§ Web page edit records:
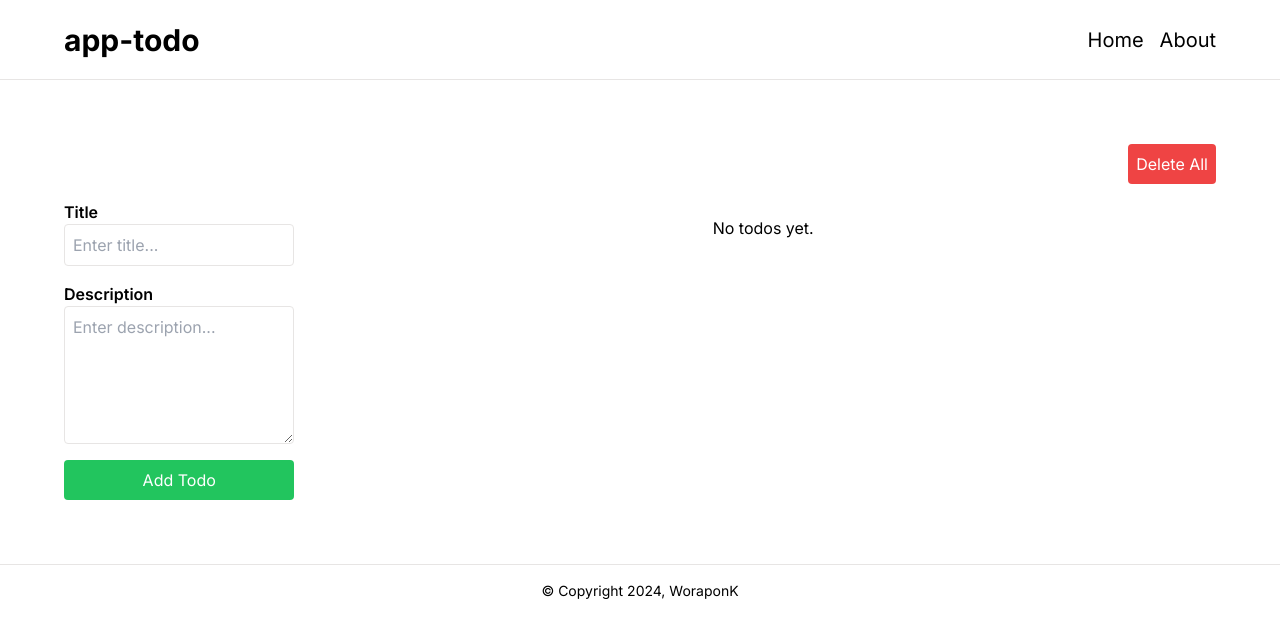
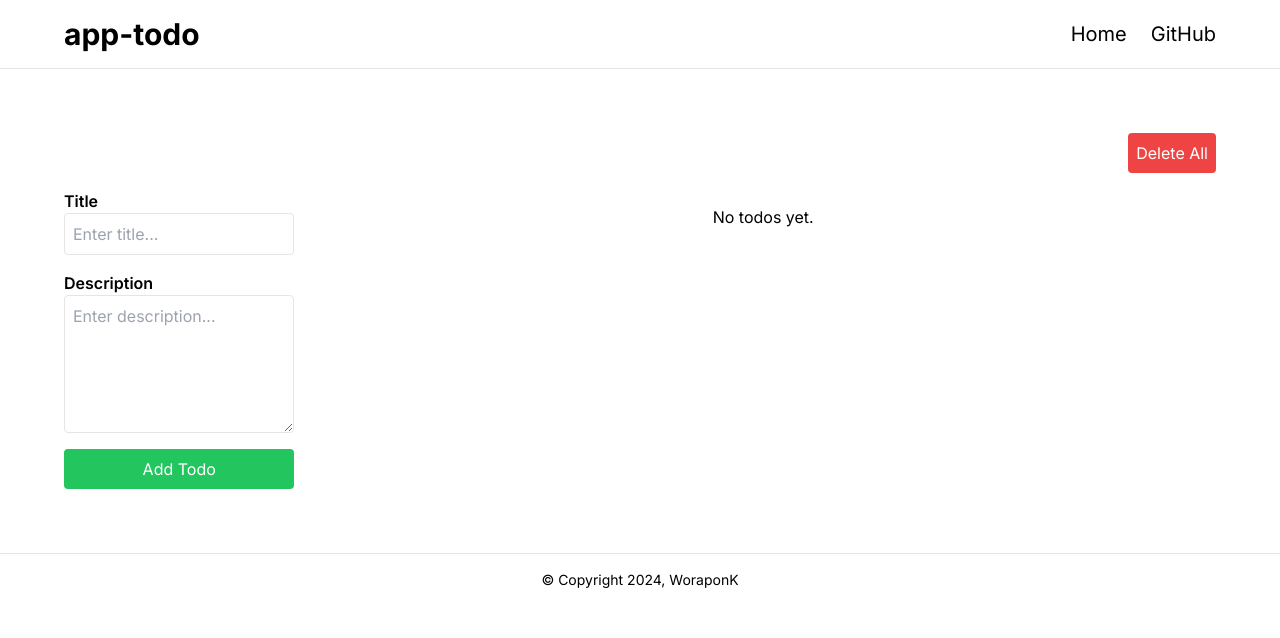
Before and after one commit to WoraponK/todo-local-next, a Next.js app: page / in a window 1280 px wide. Shown: the top 638 px of the page. Built offline with nearby package versions, Linux system fonts and the light colour scheme.

Commit message:
fix:change about page to github link

```diff
--- a/src/app/about/page.tsx
+++ /dev/null
@@ -1,26 +0,0 @@
-'use client'
-
-import React from 'react'
-import Image from 'next/image'
-
-function aboutPage() {
-
-  return (
-    <>
-        <div className='grid grid-cols-1 justify-center space-y-4'>
-            <h2 className='text-3xl font-bold text-center'>About</h2>
-            <Image
-                src={'/images/profile.jpg'}
-                width={250}
-                height={250}
-                alt='Profile'
-                className='rounded-full justify-self-center'
-            />
-            <p className='text-lg indent-8'>Hi!, I'm Worapon Klabsri. This a todo list web app, it can create your todo list with no database, you can store your local data</p>
-            <p className='text-lg indent-8'><span className='font-semibold'>Why I did this website?</span> because I want to practice my coding, And before I create this web I have to create website like with MySQL and database, But someday I think if want to create it has MySQL and database, That's it I have to create this website</p>
-        </div>
-    </>
-  )
-}
-
-export default aboutPage
--- a/src/app/components/Navbar.tsx
+++ b/src/app/components/Navbar.tsx
@@ -3,13 +3,13 @@ import Link from 'next/link'
 
 function Navbar() {
   return (
-    <nav className='flex justify-between items-center h-[80px] px-16 border-b border-stone-200'>
+    <nav className='flex justify-between items-center py-4 px-16 border-b border-stone-200 max-md:justify-center max-md:flex-col max-md:space-y-4'>
         <Link href={'/'}>
           <h1 className='text-3xl font-bold'>app-todo</h1>
         </Link>
-        <ul className='flex space-x-4 text-xl'>
+        <ul className='flex space-x-6 text-xl'>
             <li className='hover:underline'><Link href={'/'}>Home</Link></li>
-            <li className='hover:underline'><Link href={'/about'}>About</Link></li>
+            <li className='hover:underline'><a href="https://github.com/WoraponK/todo-local-next">GitHub</a></li>
         </ul>
     </nav>
   )
```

§ Work required: Would you restate all of the data above word for word, omitting the pictures?

§ Output of the task:
Before and after one commit to WoraponK/todo-local-next, a Next.js app: page / in a window 1280 px wide. Shown: the top 638 px of the page. Built offline with nearby package versions, Linux system fonts and the light colour scheme.

Commit message:
fix:change about page to github link

```diff
--- a/src/app/about/page.tsx
+++ /dev/null
@@ -1,26 +0,0 @@
-'use client'
-
-import React from 'react'
-import Image from 'next/image'
-
-function aboutPage() {
-
-  return (
-    <>
-        <div className='grid grid-cols-1 justify-center space-y-4'>
-            <h2 className='text-3xl font-bold text-center'>About</h2>
-            <Image
-                src={'/images/profile.jpg'}
-                width={250}
-                height={250}
-                alt='Profile'
-                className='rounded-full justify-self-center'
-            />
-            <p className='text-lg indent-8'>Hi!, I'm Worapon Klabsri. This a todo list web app, it can create your todo list with no database, you can store your local data</p>
-            <p className='text-lg indent-8'><span className='font-semibold'>Why I did this website?</span> because I want to practice my coding, And before I create this web I have to create website like with MySQL and database, But someday I think if want to create it has MySQL and database, That's it I have to create this website</p>
-        </div>
-    </>
-  )
-}
-
-export default aboutPage
--- a/src/app/components/Navbar.tsx
+++ b/src/app/components/Navbar.tsx
@@ -3,13 +3,13 @@ import Link from 'next/link'
 
 function Navbar() {
   return (
-    <nav className='flex justify-between items-center h-[80px] px-16 border-b border-stone-200'>
+    <nav className='flex justify-between items-center py-4 px-16 border-b border-stone-200 max-md:justify-center max-md:flex-col max-md:space-y-4'>
         <Link href={'/'}>
           <h1 className='text-3xl font-bold'>app-todo</h1>
         </Link>
-        <ul className='flex space-x-4 text-xl'>
+        <ul className='flex space-x-6 text-xl'>
             <li className='hover:underline'><Link href={'/'}>Home</Link></li>
-            <li className='hover:underline'><Link href={'/about'}>About</Link></li>
+            <li className='hover:underline'><a href="https://github.com/WoraponK/todo-local-next">GitHub</a></li>
         </ul>
     </nav>
   )
```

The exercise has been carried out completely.